The box rests on a U-shaped aluminium bar (35mm x 80mm x 4mm, length 108cm) and is bolted down with 3 M8 countersunk bolts. The bar is mounted on the original mounting brackets of the radiator (cyan marked part in diagram). Another two countersunk M6 bolts attach the box to two latches of the bumper (just below the horns) for additional lateral stabilisation. Aside from the aluminium bar the box also rests on the thinner bar of the sub-frame (black arrows in second diagram). So the weight is distributed between the two bars.
The guy creating the box also came up with many other great ideas. E.g. we've added a lid to the upper rear side of the box to support the device board. This solved another big issue on how to mount the board in an engine compartment with almost no straight lines. Now I only have to add a couple of angles to the firewall and the entire board is sufficiently supported. The white board template is currently being converted to an aluminium board by www.fahrzeugausbau.ch. The Eberspächer heater will be mounted to the bottom side of the board, just above the motor.
So aside from a small battery box in the rear (spare tire compartment) the HV distribution is getting finalized and ready for use. With a cover for the mid-section batteries and the power-steering connected I can start to plan a test for street readiness. :) *joy*

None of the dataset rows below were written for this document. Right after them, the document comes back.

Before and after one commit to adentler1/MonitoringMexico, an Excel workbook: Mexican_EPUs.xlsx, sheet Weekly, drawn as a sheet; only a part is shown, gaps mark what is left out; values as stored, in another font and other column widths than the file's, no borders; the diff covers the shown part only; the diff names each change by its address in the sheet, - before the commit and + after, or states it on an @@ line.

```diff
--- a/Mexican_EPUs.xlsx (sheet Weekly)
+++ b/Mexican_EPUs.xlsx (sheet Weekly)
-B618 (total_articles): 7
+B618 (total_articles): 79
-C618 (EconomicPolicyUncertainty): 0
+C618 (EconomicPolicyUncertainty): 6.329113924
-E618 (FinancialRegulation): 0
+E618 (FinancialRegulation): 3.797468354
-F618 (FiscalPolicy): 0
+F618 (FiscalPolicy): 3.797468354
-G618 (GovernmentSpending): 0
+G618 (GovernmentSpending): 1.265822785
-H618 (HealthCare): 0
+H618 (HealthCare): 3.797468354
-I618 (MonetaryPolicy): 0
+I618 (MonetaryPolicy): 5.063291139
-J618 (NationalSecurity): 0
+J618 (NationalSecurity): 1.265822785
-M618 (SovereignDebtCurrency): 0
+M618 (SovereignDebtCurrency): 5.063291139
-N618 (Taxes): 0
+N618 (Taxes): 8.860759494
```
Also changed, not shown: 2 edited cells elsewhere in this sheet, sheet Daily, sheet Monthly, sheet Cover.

Freitag, 6. November 2015

Short Circuit

Ever heard these well intended hints :

  1. Wear eye protection when working with batteries!
  2. Wear gloves when working with batteries!
  3. Glasses with a metal frame dropped on battery terminals will turn into a ball of hot plasma flying in your direction.

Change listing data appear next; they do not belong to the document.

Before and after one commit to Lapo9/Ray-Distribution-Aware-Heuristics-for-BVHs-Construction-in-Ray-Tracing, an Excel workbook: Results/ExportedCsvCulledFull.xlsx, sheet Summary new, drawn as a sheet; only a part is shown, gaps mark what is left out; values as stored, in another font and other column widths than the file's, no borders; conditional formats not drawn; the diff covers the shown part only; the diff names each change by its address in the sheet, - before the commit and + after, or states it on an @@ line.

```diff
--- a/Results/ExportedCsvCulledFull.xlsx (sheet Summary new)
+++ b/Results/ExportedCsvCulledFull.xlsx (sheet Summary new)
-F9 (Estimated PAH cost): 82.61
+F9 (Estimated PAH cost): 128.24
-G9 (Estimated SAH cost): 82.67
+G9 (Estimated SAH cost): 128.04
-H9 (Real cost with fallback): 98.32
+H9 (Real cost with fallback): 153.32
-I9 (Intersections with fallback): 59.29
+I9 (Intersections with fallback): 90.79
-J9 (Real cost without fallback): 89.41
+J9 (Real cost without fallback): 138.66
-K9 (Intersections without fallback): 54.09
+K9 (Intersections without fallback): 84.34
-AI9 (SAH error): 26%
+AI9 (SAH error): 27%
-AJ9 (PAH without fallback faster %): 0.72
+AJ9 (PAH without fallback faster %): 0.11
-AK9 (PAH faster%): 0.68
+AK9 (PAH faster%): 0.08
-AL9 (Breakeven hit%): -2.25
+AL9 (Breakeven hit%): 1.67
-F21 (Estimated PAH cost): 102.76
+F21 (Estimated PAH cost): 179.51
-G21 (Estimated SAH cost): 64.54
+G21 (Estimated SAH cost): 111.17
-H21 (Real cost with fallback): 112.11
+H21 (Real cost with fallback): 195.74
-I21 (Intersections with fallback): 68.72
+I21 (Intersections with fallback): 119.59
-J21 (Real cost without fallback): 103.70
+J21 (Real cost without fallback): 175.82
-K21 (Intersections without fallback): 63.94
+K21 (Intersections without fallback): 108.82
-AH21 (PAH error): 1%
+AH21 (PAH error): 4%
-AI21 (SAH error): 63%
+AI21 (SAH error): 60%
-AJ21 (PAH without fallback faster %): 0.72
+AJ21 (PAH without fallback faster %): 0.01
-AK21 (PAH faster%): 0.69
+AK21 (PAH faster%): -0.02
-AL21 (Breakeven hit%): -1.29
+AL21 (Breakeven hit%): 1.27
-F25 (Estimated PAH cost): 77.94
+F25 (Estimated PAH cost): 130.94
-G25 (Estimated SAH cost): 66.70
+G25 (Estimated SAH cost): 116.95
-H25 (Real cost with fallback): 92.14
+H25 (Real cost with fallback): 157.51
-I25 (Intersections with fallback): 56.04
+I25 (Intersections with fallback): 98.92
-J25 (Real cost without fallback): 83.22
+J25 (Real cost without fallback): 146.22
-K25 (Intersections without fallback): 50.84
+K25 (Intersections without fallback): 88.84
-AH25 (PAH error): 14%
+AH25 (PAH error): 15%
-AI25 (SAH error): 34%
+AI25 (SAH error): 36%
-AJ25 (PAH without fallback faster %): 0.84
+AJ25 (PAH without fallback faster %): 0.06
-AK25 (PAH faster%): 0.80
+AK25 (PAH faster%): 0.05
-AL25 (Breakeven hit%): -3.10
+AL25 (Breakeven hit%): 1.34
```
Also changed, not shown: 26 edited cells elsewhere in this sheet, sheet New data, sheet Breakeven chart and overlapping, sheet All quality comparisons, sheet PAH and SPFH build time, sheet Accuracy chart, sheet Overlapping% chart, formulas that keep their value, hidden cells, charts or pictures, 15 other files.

How serious did you take these advices? Honestly? Well, I respected them partially. I've seen the spanner creating a short over the poles of one single cell (at 24:30). After 10-20 seconds it was glowing white from the heat. So I was really really careful when installing the batteries. Also when I took them out of their provisional enclosure last weekend. I held on every strap I loosened so it couldn't turn and create a short. I reminded myself at least 5 times during the first ten minutes: "Be careful! Concentrate!". And yet, I made a serious error: I removed one bolt from a strap completely and only then started loosening the second bolt. The strap slipped out of my hand and created a short with a cell in the next row - over about 15-20 cells in series. Oh my! I won't forget that crackling sound and the feeling. It' possible that I imagined it but it felt like I could feel the magnetic field. I believe it took me less than half a second to grab the strap again and break the short. The result can be seen on the pictures and the video. Fortunately just 2-3 minutes before, I put on gloves to protect my hands from physical injury (scratching those bolts can tear your skin). The copper on the straps melted immediately and sprayed around the trunk in little liquid drops. On one picture you can see them and their burn marks in the carpet of the trunk. Imagine these drops landing on the skin or worse into an eye. I was wearing only my glasses which cover only about 70% of the area. Also discovering drops of copper below the emergency vent caps of some cells and looking at the black trails on the battery casing, I consider myself extremely lucky not to have gotten injured.
Once the smoke cleared from the trunk and I was sure nothing would happen any more, I had to take a walk outside - with weak knees. Next to the car stands a wagon filled with hay - imagine sparks flying over. I also remembered mounting the cells under the car. It was all done over-head, no hat, no eye protection. Believe me, I'd never do it that way again! At least a chap and full eye protection are a must - like it is for over-head welding.